[Start of section]

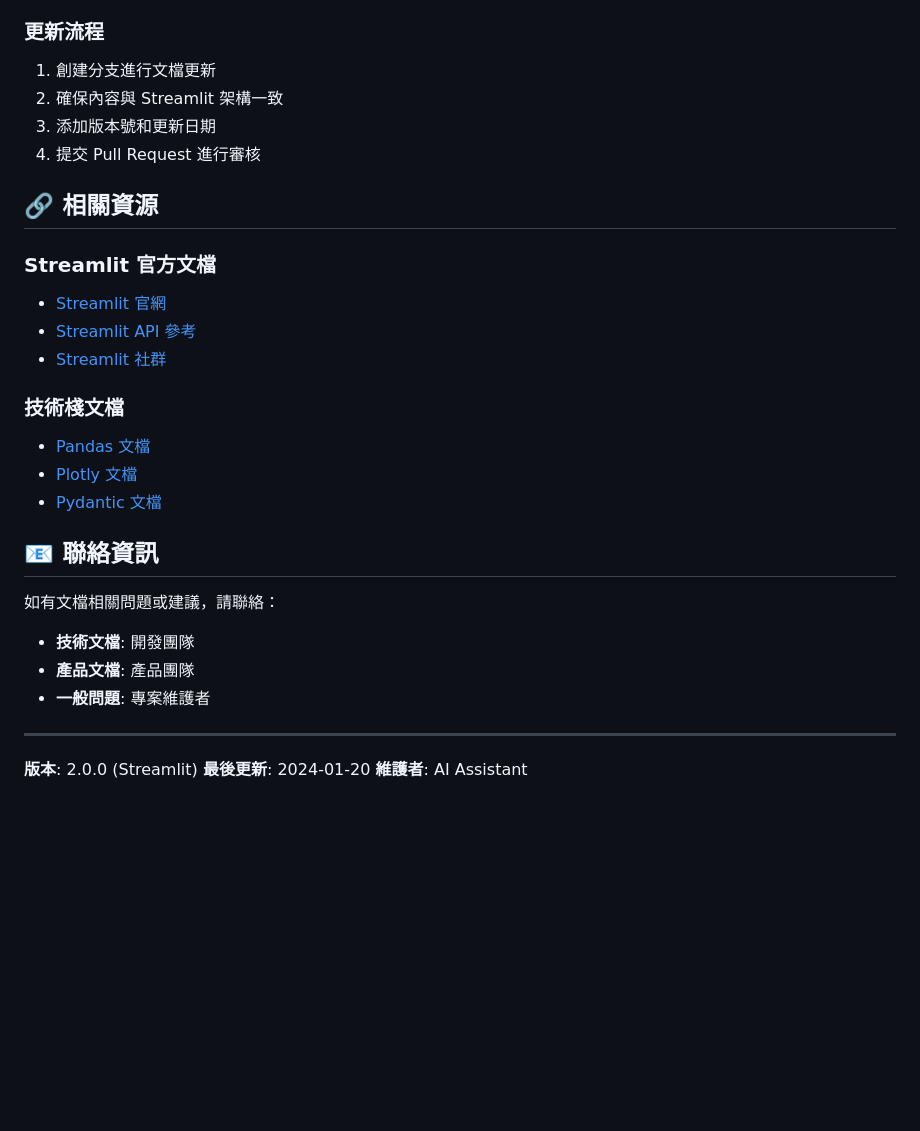
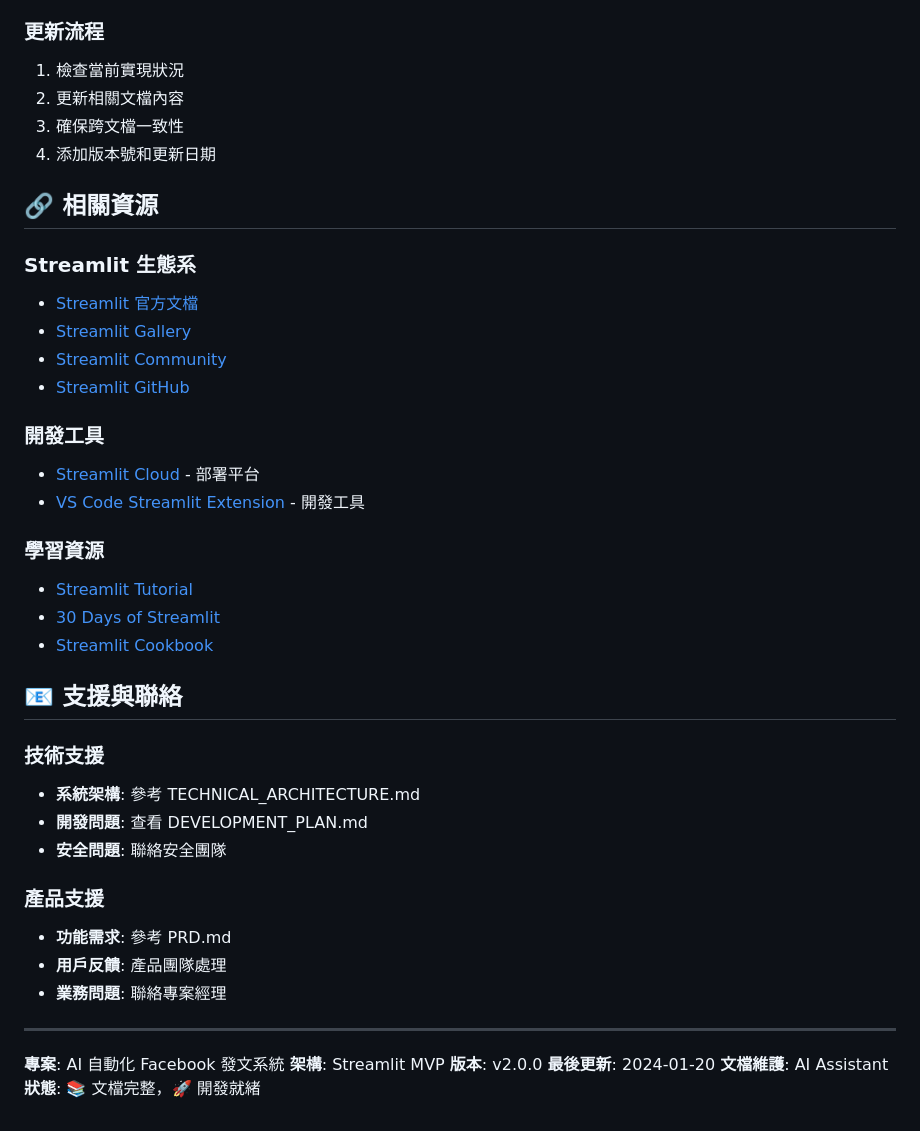
Before and after one commit to firstfu/ai_fb_post, a Markdown page: docs/README.md, the part around one of its changes. GitHub-like rendering; blank space fills up the shorter version.

```diff
--- a/docs/README.md
+++ b/docs/README.md
@@ -82,35 +134,50 @@
 
 ### 更新流程
 
-1. 創建分支進行文檔更新
-2. 確保內容與 Streamlit 架構一致
-3. 添加版本號和更新日期
-4. 提交 Pull Request 進行審核
+1. 檢查當前實現狀況
+2. 更新相關文檔內容
+3. 確保跨文檔一致性
+4. 添加版本號和更新日期
 
 ## 🔗 相關資源
 
-### Streamlit 官方文檔
+### Streamlit 生態系
 
-- [Streamlit 官網](https://streamlit.io/)
-- [Streamlit API 參考](https://docs.streamlit.io/library/api-reference)
-- [Streamlit 社群](https://discuss.streamlit.io/)
+- [Streamlit 官方文檔](https://docs.streamlit.io/)
+- [Streamlit Gallery](https://streamlit.io/gallery)
+- [Streamlit Community](https://discuss.streamlit.io/)
+- [Streamlit GitHub](https://github.com/streamlit/streamlit)
 
-### 技術棧文檔
+### 開發工具
 
-- [Pandas 文檔](https://pandas.pydata.org/docs/)
-- [Plotly 文檔](https://plotly.com/python/)
-- [Pydantic 文檔](https://pydantic-docs.helpmanual.io/)
+- [Streamlit Cloud](https://streamlit.io/cloud) - 部署平台
+- [VS Code Streamlit Extension](https://marketplace.visualstudio.com/items?itemName=randy3k.vscode-streamlit) - 開發工具
 
-## 📧 聯絡資訊
+### 學習資源
 
-如有文檔相關問題或建議，請聯絡：
+- [Streamlit Tutorial](https://docs.streamlit.io/get-started)
+- [30 Days of Streamlit](https://30days.streamlit.app/)
+- [Streamlit Cookbook](https://github.com/streamlit/cookbook)
 
-- **技術文檔**: 開發團隊
-- **產品文檔**: 產品團隊
-- **一般問題**: 專案維護者
+## 📧 支援與聯絡
+
+### 技術支援
+
+- **系統架構**: 參考 TECHNICAL_ARCHITECTURE.md
+- **開發問題**: 查看 DEVELOPMENT_PLAN.md
+- **安全問題**: 聯絡安全團隊
+
+### 產品支援
+
+- **功能需求**: 參考 PRD.md
+- **用戶反饋**: 產品團隊處理
+- **業務問題**: 聯絡專案經理
 
 ---
 
-**版本**: 2.0.0 (Streamlit)
+**專案**: AI 自動化 Facebook 發文系統
+**架構**: Streamlit MVP
+**版本**: v2.0.0
 **最後更新**: 2024-01-20
-**維護者**: AI Assistant
+**文檔維護**: AI Assistant
+**狀態**: 📚 文檔完整，🚀 開發就緒
```
Also changed, not shown: other parts of docs/README.md (+99 -47 lines).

[End of section]

[TASK REQUIREMENTS]:
Scan the material for the word "discuss". Return every line where it is found.

[ANSWER SECTION]:
-- [Streamlit 社群](https://discuss.streamlit.io/)
+- [Streamlit Community](https://discuss.streamlit.io/)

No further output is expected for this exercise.